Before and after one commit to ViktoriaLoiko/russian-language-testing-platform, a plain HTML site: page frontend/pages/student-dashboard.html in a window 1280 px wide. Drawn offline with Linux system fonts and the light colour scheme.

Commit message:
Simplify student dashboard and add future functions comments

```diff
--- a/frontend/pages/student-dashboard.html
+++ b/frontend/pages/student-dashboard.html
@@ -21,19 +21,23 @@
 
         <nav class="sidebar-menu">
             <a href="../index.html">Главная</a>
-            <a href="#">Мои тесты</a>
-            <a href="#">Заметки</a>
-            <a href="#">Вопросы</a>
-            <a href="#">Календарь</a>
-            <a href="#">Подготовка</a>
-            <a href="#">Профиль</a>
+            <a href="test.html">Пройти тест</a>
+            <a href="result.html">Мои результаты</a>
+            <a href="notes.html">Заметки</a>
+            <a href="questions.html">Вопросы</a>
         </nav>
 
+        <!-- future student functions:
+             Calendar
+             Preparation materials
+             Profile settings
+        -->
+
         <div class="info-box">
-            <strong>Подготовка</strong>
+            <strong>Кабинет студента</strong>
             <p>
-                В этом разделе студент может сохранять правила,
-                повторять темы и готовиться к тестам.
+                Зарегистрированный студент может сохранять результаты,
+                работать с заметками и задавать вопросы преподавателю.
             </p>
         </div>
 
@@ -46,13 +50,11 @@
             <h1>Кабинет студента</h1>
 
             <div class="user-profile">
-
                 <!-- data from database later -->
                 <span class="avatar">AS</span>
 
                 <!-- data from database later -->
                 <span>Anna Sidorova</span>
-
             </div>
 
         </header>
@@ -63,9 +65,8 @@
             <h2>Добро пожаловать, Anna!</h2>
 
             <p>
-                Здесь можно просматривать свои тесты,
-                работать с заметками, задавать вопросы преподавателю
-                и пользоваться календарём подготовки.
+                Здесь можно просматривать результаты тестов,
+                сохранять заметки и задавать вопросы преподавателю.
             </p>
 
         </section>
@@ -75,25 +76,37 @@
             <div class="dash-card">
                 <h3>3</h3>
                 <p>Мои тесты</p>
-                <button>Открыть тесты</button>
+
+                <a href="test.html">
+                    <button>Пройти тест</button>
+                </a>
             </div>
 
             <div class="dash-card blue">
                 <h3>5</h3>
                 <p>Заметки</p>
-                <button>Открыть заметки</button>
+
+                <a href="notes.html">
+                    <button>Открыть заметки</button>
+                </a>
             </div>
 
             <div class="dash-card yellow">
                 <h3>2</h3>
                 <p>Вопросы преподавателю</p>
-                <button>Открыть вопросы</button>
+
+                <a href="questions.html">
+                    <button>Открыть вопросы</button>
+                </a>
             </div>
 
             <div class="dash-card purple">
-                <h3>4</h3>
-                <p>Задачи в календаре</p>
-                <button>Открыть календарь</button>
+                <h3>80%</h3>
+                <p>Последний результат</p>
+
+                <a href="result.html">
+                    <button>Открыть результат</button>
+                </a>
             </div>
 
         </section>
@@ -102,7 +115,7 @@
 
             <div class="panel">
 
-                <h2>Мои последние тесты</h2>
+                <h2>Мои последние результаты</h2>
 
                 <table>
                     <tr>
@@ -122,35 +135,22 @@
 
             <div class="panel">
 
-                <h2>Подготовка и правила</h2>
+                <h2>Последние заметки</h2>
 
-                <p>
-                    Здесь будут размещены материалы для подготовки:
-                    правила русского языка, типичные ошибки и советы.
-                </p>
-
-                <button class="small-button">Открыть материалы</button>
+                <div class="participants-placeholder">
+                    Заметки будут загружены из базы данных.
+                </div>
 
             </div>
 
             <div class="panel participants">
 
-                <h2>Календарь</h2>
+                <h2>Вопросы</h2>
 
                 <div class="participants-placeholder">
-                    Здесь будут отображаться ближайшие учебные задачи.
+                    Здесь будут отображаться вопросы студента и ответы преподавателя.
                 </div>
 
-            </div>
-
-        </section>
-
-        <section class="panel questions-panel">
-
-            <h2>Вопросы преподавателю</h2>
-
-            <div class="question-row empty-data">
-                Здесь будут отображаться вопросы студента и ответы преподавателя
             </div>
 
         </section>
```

= = = =

## BRIEF
Copy out every line of the data in which the word "button" is found.

## SOLUTION FOR THIS PROBLEM
-                <button>Открыть тесты</button>
+                    <button>Пройти тест</button>
-                <button>Открыть заметки</button>
+                    <button>Открыть заметки</button>
-                <button>Открыть вопросы</button>
+                    <button>Открыть вопросы</button>
-                <button>Открыть календарь</button>
+                    <button>Открыть результат</button>
-                <button class="small-button">Открыть материалы</button>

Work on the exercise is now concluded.